It’s no joke: Many of the worst flights in the U.S. either take off or land in Newark.
Flight delays are piling up at this often-maligned New Jersey city. Of the 100 most-delayed flights over the past year, 40 come and go from Newark, a key gateway to New York City, according to data compiled for The Wall Street Journal by the Bureau of Transportation Statistics.
The two most chronically delayed flights, according to BTS, are both Delta Air Lines departures from Newark to Atlanta, one at 5 p.m. and the other at 6:25 p.m. In other words, rush hour.
Flight 2743, the 5 p.m. departure to Atlanta, ranked worst for the 12 months through May. It has plenty of padding in its schedule—Delta times the 745-mile trip to Atlanta for two hours, 43 minutes—30 minutes longer than the airline’s 10:30 a.m. flight from Newark to Atlanta, and about an hour longer than the typical flying time of one hour, 40 minutes in the air.
But the extra time isn’t enough. Flight 2743 was 30 minutes late or more on six of every 10 trips. And when it was late, it was really late, averaging a whopping 83-minute delay. The 6 p.m. departure, Flight 2843, ran late on half its trips. The average delay was 79 minutes.

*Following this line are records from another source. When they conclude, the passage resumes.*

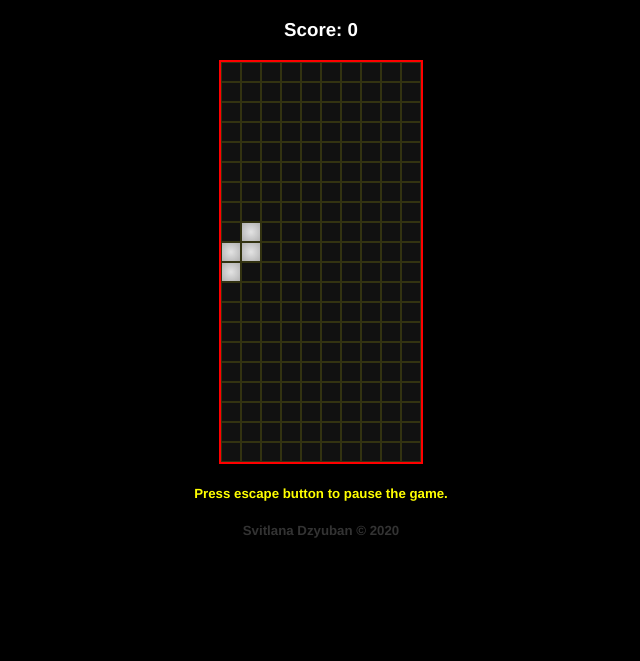
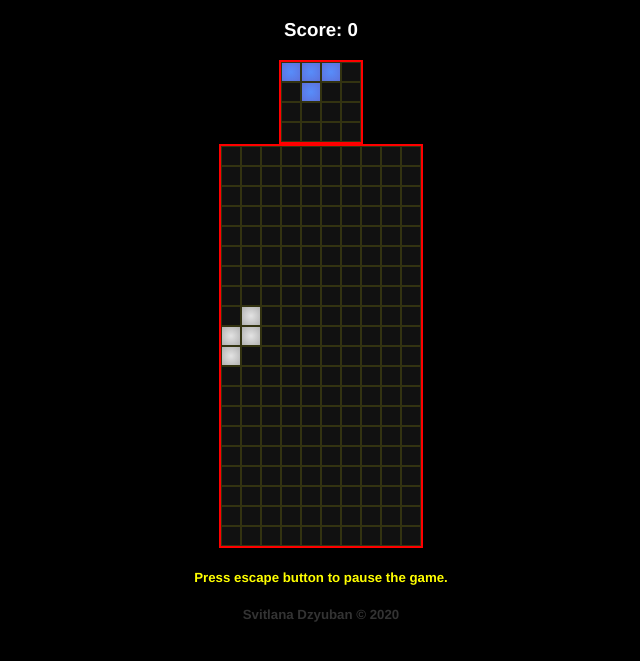
Before and after one commit to owldot/tetris, a website with bundled scripts: page index.html in a window 1280 px wide. Shown: the part 61-722 px from the top of the page, without its empty margins (319-959 px from the left). Built offline with nearby package versions, Linux system fonts and the light colour scheme.

Commit message:
Render next piece. Closes #6

```diff
--- a/assets/styles.css
+++ b/assets/styles.css
@@ -46,7 +46,12 @@ h1, h3, h5 {
   margin: auto;
 }
 
-.grid div {
+.grid.next-piece {
+  width: 80px;
+  height: 80px;
+}
+
+.grid div, .grid.next-piece div {
   background-color: #111111;
   border: 1px solid #333311;
   width: 20px;
--- a/bundle.js
+++ b/bundle.js
@@ -3,22 +3,23 @@ const { Tetris, GameOverError } = require("./src/tetris.js");
 const { Board } = require("./src/board.js");
 
 document.addEventListener('DOMContentLoaded', () => {
-  const width = 10;
-  const scoreDisplay = document.querySelector('#score');
-  const startBtn = document.querySelector('#start-button');
-  const resumeBtn = document.querySelector('#resume-button');
-  const label = document.querySelector('#label');
+  const scoreDisplay = document.getElementById('#score');
+  const startBtn = document.getElementById('start-button');
+  const resumeBtn = document.getElementById('resume-button');
+  const label = document.getElementById('label');
   const labelDrop = document.querySelector('.centerLabel');
+
   document.addEventListener('keydown', listenKeyMove);
   document.addEventListener('keydown', listenKeyPause);
   startBtn.addEventListener('click', startNewGame);
   resumeBtn.addEventListener('click', pauseGame);
 
-  let squares = Array.from(document.querySelectorAll('.grid div'))
-  let tetris = new Tetris(10, 20);
-
+  let squares = Array.from(document.querySelectorAll('.grid.game div'))
+  let nextPieceSquares = Array.from(document.querySelectorAll('#next-piece div'))
+  let tetris;
+  let interval;
   let togglePause = false;
-  let interval = setInterval(nextMoveDown.bind(this), 600);
+  startNewGame();
 
   function listenKeyPause(event) {
     switch (event.keyCode) {
@@ -36,12 +37,13 @@ document.addEventListener('DOMContentLoaded', () => {
     document.addEventListener('keydown', listenKeyMove);
     document.addEventListener('keydown', listenKeyPause);
     interval = setInterval(nextMoveDown.bind(this), 600);
+    renderNextPiece();
   }
 
   function gameOver() {
     clearInterval(interval);
     labelDrop.classList.remove('hidden')
-    label.innerText = 'Game Over'
+    label.innerText = 'Game Over';
     resumeBtn.classList.add('hidden');
     startBtn.classList.remove('hidden');
     document.removeEventListener('keydown', listenKeyMove);
@@ -59,7 +61,7 @@ document.addEventListener('DOMContentLoaded', () => {
       clearInterval(interval);
     } else {
       document.addEventListener('keydown', listenKeyMove);
-      labelDrop.classList.add('hidden')
+      labelDrop.classList.add('hidden');
       resumeBtn.classList.remove('hidden');
       interval = setInterval(nextMoveDown.bind(this), 700);
     }
@@ -110,10 +112,19 @@ document.addEventListener('DOMContentLoaded', () => {
     })
   }
 
+  function renderNextPiece() {
+    console.log('render')
+    nextPieceSquares.forEach((el) => el.className = '');
+    tetris.nextPiece.coords.forEach(([y, x]) => {
+      nextPieceSquares[y * 4 + x].className = `filled ${tetris.nextPiece.color}`;
+    })
+  }
+
   function nextMoveDown() {
     try {
       tetris.moveDown();
       render();
+      renderNextPiece();
       scoreDisplay.innerText = tetris.score;
     } catch (e) {
       if (e instanceof GameOverError) {
@@ -328,6 +339,7 @@ class Tetris {
   constructor(boardWidth, boardHeight) {
     this.board = new Board(boardWidth, boardHeight);
     this.piece = this.pickRandomPiece();
+    this.nextPiece = this.pickRandomPiece();
     this.score = 0;
   }
 
@@ -368,7 +380,8 @@ class Tetris {
     } else {
       this.placePiece() // return back previously cleared element
       this.score += this.board.clearFullLines();
-      this.piece = this.pickRandomPiece();
+      this.piece = this.nextPiece;
+      this.nextPiece = this.pickRandomPiece();
       if (!this.board.isValidMove(this.piece)) {
         throw new GameOverError('Game Over');
       }
@@ -381,8 +394,7 @@ class Tetris {
       this.board.clearPiece(this.piece)
       if (this.board.isValidMove(mover.down())) {
         this.piece = mover.down();
-        this.placePiece()
-        console.log('here')
+        this.placePiece();
         mover = new Mover(this.piece);
       } else {
         this.placePiece() // return back previously cleared element
--- a/index.html
+++ b/index.html
@@ -16,19 +16,26 @@
   <h3>Score: <span id="score">0</span></h3>
   <!-- <button class='start' id='start-button'>Start!</button> -->
 
-  <div class="grid" id="grid">
+  <div class="grid next-piece" id="next-piece">
+    <script lang="javascript">
+      let container = document.getElementById('next-piece');
+      for (i = 0; i < 16; i++) {
+        container.appendChild(document.createElement('div'));
+      }
+    </script>
   </div>
+
+  <div class="grid game" id="grid">
+    <script lang="javascript">
+      container = document.getElementById('grid');
+      for (i = 0; i < 200; i++) {
+        container.appendChild(document.createElement('div'));
+      }
+    </script>
+  </div>
+
   <h5 class="yellow">Press escape button to pause the game.</h5>
   <h5 class="grey">Svitlana Dzyuban &copy; 2020</h5>
-  <script lang="javascript">
-
-    let container = document.getElementById('grid')
-    for (i = 0; i < 200; i++) {
-      container.appendChild(document.createElement('div'));
-    }
-
-  </script>
-
   <div class="centerLabel hidden">
     <div>
       <div id="label">Paused</div>
```
Also changed, not shown: index.js (+19 -8 lines), src/tetris.js (+4 -3 lines).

Much of the bottleneck is in Washington, D.C. Both flights out of Newark have to fly through heavily congested airspace in the Washington area, Delta says, where much of the traffic headed into and out of the Northeast meshes together, creating a choke point for the nation’s air travel. One flight, Delta 2843, also suffered because the airplane used on that trip comes to Newark from Atlanta in the late afternoon, and it runs chronically late.